Pirates: Jason Martin, OF (PIT No. 10), 8th round, 2013
Ever since the Astros took Martin out of Orange Lutheran High School in Southern California in the eighth round of the 2013 Draft, he’s shown off some well-rounded tools, including one 20-20 season. He was traded as part of the deal for another OLu alum, Gerrit Cole, and made his big league debut when the Pirates had holes in their outfield earlier this season.

Reds: Jimmy Herget, RHP (CIN No. 18), Reds, 6th round, 2015
Herget was a starter at South Florida, but the Reds looked at his funky delivery and thought it’d work best out of the bullpen after taking him in the sixth round in 2015. They were right, as he closed games for a couple of years and has pitched in a setup role in Triple-A, earning a spot on the 40-man roster this past offseason in the process.

National League West

D-backs: Kevin Ginkel, RHP (ARI No. 29), 22nd round, 2016
Two years after being selected out of Arizona, Ginkel broke out with one of the more dominant seasons by a reliever in 2018, pitching to 1.41 ERA with 100 strikeouts and 12 walks in 70 innings. He furthered his success in the Arizona Fall League, then received an early-season promotion up to Triple-A in 2019.
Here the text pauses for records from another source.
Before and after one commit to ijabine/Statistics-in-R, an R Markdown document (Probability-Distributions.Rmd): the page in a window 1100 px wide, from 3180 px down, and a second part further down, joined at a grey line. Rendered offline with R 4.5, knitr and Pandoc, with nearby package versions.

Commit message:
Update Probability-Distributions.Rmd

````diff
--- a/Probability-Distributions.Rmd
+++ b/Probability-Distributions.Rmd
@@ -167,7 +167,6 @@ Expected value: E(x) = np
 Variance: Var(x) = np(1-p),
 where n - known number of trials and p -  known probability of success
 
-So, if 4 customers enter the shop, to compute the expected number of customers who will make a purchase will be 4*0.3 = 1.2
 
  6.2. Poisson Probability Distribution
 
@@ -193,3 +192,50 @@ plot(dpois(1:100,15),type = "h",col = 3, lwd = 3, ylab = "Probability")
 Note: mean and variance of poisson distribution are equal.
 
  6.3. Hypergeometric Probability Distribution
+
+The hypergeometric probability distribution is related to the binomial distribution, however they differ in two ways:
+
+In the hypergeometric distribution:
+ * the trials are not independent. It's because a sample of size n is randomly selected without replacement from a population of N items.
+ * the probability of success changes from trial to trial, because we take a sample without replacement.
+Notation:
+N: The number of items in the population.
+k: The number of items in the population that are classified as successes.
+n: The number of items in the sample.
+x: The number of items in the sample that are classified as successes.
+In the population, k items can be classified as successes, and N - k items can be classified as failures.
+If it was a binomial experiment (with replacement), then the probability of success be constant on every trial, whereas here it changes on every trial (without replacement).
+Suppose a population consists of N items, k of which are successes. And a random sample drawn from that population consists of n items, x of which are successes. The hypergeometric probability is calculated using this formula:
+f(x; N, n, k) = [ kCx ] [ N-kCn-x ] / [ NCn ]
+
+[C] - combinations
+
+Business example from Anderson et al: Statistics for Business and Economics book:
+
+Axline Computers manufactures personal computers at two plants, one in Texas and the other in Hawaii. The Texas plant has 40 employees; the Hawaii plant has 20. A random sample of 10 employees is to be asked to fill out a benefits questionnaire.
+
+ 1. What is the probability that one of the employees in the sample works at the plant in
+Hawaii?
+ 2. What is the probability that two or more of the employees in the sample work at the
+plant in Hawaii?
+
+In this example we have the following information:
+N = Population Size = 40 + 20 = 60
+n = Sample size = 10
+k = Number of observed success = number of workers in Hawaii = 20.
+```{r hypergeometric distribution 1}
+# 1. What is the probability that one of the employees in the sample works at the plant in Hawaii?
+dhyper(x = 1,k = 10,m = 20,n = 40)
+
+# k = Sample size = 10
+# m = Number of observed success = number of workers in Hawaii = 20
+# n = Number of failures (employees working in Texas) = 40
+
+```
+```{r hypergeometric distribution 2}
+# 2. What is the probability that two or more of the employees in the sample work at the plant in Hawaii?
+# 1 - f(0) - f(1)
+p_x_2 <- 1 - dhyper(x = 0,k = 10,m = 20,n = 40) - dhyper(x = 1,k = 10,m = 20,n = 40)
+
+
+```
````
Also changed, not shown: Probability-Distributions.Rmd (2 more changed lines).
Dodgers: Tony Gonsolin, RHP (LAD No. 4), ninth round, 2016
Gonsolin starred at St. Mary's as two-way player and has taken off since focusing solely on pitching after becoming a $2,500 senior sign in 2016. His stuff made a quantum leap, even after he transitioned from relieving to starting, and he now deals with a mid-90s fastball, a devastating upper-80s splitter and a low-80s curveball.

Giants: Jacob Heyward, OF (SF No. 30), 18th round, 2016
Jason Heyward's little brother starred in the 2015 College World Series as a Miami sophomore, then slumped as a junior and signed for $50,000 in the 18th round. He has a chance for average tools across the board and is enjoying his best full season yet in Double-A.

Padres: Ty France, 3B (SD No. 30), 34th round, 2015
Signed for $100,000 after three seasons at San Diego State under then-head coach Tony Gwynn, France busted out in 2018 to post an .819 OPS with 22 homers, 30 doubles and 96 RBIs in 137 games between the Double- and Triple-A levels. He hit nine homers in 19 games this season in his return to Triple-A to earn his first big league callup in late April.

Rockies: Sam Hilliard, OF (COL No. 9), 15th round, 2015
Hilliard was known more as a pitcher early in his amateur days, but his bat took off when he transferred from junior college to Wichita State. The Rockies' flyer on him in the 15th round in 2015 looks like it’s paying off as he played his way onto the 40-man roster this offseason and continued to show his power-speed combination (12 homers, seven steals) in his first 40 games in Triple-A this year.

Jim Callis is a reporter for MLB.com. Follow @jimcallisMLB on Twitter. Listen to him on the weekly Pipeline Podcast.

Mike Rosenbaum is a reporter for MLB.com. Follow him on Twitter at @GoldenSombrero.

Jonathan Mayo is a reporter for MLBPipeline.com. Follow him on Twitter @JonathanMayo and Facebook, and listen to him on the weekly Pipeline Podcast.